The first nip and swirl next to the canoe brought a smile. The next two tentative eats were further encouraging, but then I had to deal with a slime cat. But, eventually it happened. The fish ate and went on a series of quick jumps. It was an impressive fish but not a monster, I would say a bit above 50#s. After another series of three jumps in a row my line went slack, having sling-shotted back at me after a close jump (see photo). I was not at all disappointed. It is not uncommon for the hook to pull or the leader to break on jumps. I proclaimed the fish was gone. However, as I reeled in, I realized I was still attached to the fish, it had just run toward and under the canoe. The fight was still on! That fish put on a very showy fight. Running and going into sets of multiple jumps in a row, and many quite near the canoe. My partner apologized for what he thought were poor photos, but the truth is, it is hard to catch one in flight. The bummer is I had my video camera and hat strap with me. I just did not think to get it out. Despite the 8wt rod, I brought the fish to canoe side in respectable time where I deemed it caught and broke it off.
After that I essentially played guide. I paddled into the vicinity of rolling fish and let the other angler cast. Soon, he too had a fish in the air, and after a much longer fight, it too came to the side. I suspect it was his first decent tarpon on fly, although he never admitted to it. Nor did he mention that it was bigger or smaller than any other he had landed… the tell.

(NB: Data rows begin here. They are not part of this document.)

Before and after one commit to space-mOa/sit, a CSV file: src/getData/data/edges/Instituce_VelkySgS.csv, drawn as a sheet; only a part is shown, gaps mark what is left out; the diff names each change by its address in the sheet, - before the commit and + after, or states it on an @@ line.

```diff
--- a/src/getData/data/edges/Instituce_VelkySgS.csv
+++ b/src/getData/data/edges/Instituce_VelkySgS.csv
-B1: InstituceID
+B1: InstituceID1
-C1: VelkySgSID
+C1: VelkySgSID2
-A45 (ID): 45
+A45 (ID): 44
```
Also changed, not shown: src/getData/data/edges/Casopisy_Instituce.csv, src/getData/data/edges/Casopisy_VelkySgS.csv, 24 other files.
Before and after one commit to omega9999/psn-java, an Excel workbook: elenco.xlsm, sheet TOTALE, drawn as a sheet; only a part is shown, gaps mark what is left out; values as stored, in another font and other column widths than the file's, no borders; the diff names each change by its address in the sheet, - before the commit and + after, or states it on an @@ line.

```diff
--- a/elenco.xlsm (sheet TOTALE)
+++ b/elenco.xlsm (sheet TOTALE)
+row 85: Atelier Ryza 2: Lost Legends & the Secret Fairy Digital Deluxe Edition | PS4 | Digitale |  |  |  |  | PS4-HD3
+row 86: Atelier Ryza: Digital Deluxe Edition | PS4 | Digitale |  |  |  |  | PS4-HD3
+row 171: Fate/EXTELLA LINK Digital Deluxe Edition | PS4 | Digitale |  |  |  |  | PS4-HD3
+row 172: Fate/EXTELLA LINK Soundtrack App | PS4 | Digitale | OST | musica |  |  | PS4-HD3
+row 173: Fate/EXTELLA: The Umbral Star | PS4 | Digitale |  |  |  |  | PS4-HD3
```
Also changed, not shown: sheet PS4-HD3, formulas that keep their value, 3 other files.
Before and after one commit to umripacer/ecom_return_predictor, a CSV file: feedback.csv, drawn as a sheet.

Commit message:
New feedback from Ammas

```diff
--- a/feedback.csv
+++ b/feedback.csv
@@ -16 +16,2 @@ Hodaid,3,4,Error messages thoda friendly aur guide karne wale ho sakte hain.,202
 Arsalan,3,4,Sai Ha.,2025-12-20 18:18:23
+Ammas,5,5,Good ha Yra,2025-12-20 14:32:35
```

If you look at the attached photos, the guy in the blue shirt is your’s truly. Looking closely, you will see the dimples the tarpon had made on the surface when it jumped, and that my rod is perfectly straight. I don’t know if it will show, but you might also see that the rod (and I) are draped in slack flyline. The fish had originally run straight away, but suddenly doubled back and jumped three times in quick succession, each jump getting closer to the canoe. On the last jump, all the line that was in the belly created by the U-turn came flying out of the water. When a tarpon is dancing toward you like that, if you had time to think, you would have to choose between, “Wow!” and “Oh Shit!, but you don’t have that much time.

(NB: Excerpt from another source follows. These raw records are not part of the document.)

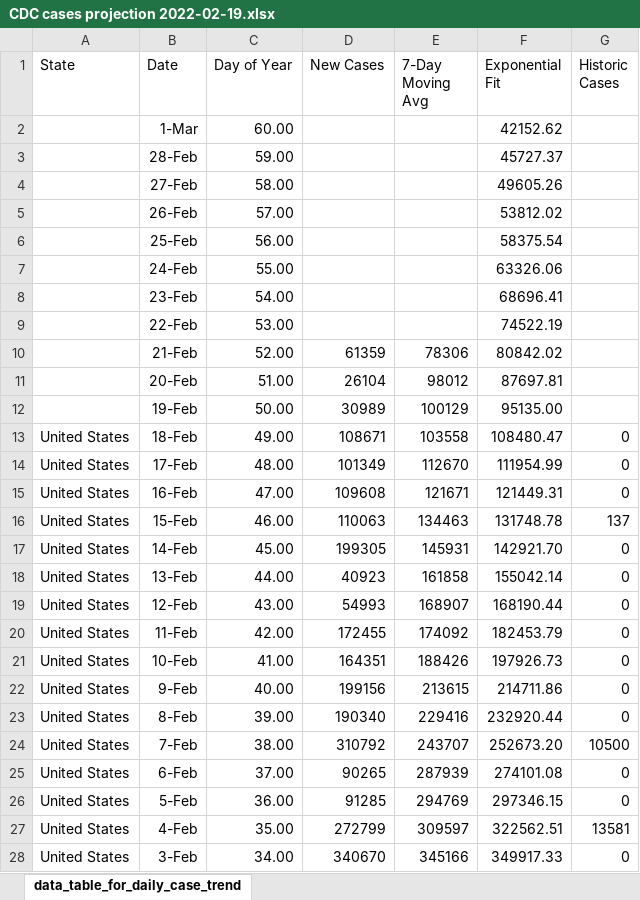
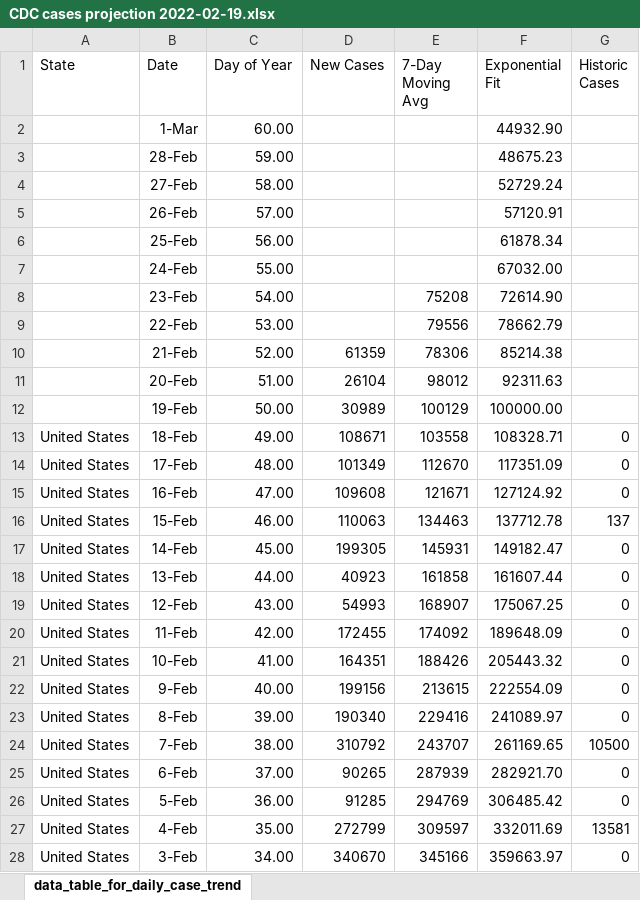
Before and after one commit to mattbayer/covid-wisconsin, an Excel workbook: data/CDC cases projection 2022-02-19.xlsx, sheet data_table_for_daily_case_trend, drawn as a sheet; only a part is shown; values as stored, in another font and other column widths than the file's, no borders; charts and pictures not drawn; the diff covers the shown part only; the diff names each change by its address in the sheet, - before the commit and + after, or states it on an @@ line.

```diff
--- a/data/CDC cases projection 2022-02-19.xlsx (sheet data_table_for_daily_case_trend)
+++ b/data/CDC cases projection 2022-02-19.xlsx (sheet data_table_for_daily_case_trend)
-F2 (Exponential Fit): 42152.62
+F2 (Exponential Fit): 44932.90
-F3 (Exponential Fit): 45727.37
+F3 (Exponential Fit): 48675.23
-F4 (Exponential Fit): 49605.26
+F4 (Exponential Fit): 52729.24
-F5 (Exponential Fit): 53812.02
+F5 (Exponential Fit): 57120.91
-F6 (Exponential Fit): 58375.54
+F6 (Exponential Fit): 61878.34
-F7 (Exponential Fit): 63326.06
+F7 (Exponential Fit): 67032.00
-E8 (7-Day Moving Avg): (empty)
+E8 (7-Day Moving Avg): 75208
-F8 (Exponential Fit): 68696.41
+F8 (Exponential Fit): 72614.90
-E9 (7-Day Moving Avg): (empty)
+E9 (7-Day Moving Avg): 79556
-F9 (Exponential Fit): 74522.19
+F9 (Exponential Fit): 78662.79
-F10 (Exponential Fit): 80842.02
+F10 (Exponential Fit): 85214.38
-F11 (Exponential Fit): 87697.81
+F11 (Exponential Fit): 92311.63
-F12 (Exponential Fit): 95135.00
+F12 (Exponential Fit): 100000.00
-F13 (Exponential Fit): 108480.47
+F13 (Exponential Fit): 108328.71
-F14 (Exponential Fit): 111954.99
+F14 (Exponential Fit): 117351.09
-F15 (Exponential Fit): 121449.31
+F15 (Exponential Fit): 127124.92
-F16 (Exponential Fit): 131748.78
+F16 (Exponential Fit): 137712.78
-F17 (Exponential Fit): 142921.70
+F17 (Exponential Fit): 149182.47
-F18 (Exponential Fit): 155042.14
+F18 (Exponential Fit): 161607.44
-F19 (Exponential Fit): 168190.44
+F19 (Exponential Fit): 175067.25
-F20 (Exponential Fit): 182453.79
+F20 (Exponential Fit): 189648.09
-F21 (Exponential Fit): 197926.73
+F21 (Exponential Fit): 205443.32
-F22 (Exponential Fit): 214711.86
+F22 (Exponential Fit): 222554.09
-F23 (Exponential Fit): 232920.44
+F23 (Exponential Fit): 241089.97
-F24 (Exponential Fit): 252673.20
+F24 (Exponential Fit): 261169.65
-F25 (Exponential Fit): 274101.08
+F25 (Exponential Fit): 282921.70
-F26 (Exponential Fit): 297346.15
+F26 (Exponential Fit): 306485.42
-F27 (Exponential Fit): 322562.51
+F27 (Exponential Fit): 332011.69
-F28 (Exponential Fit): 349917.33
+F28 (Exponential Fit): 359663.97
```
Also changed, not shown: 33 edited cells elsewhere in this sheet, charts or pictures, 1 other file.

If you look at the other angler you will see someone fighting a tarpon the way most novices do at first, but it is completely wrong. That high deeply bent rod put very little strain on the fish. Tarpon have pectoral and anal fins that are essentially small wings. All they have to do is tilt them down a bit and wag their tail, and that high rod might as well be trying to pull up a large planar. Now, if the angler were to drop that rod down to the surface, and pull directly back, instead of trying to lift the fish, the force is concentrated on stopping forward movement. If you use some basic trigonometry you can see that, with a high rod, only a small portion of that minimal bent-rod pressure is working against the fish’s forward motion. The majority is attempting to lift the fish. This is one reason why so many anglers fight tarpon for much longer than is necessary.
In the less clear photo of the fish in the water, one thing that stands out is the white scar on the fish’s “shoulder”. That scar was caused by the fight. It indicates a leader that was laid back along the top and side of the fish, actually picking scales off during the fight. That fish was “landed” in about ¼ the time as the other.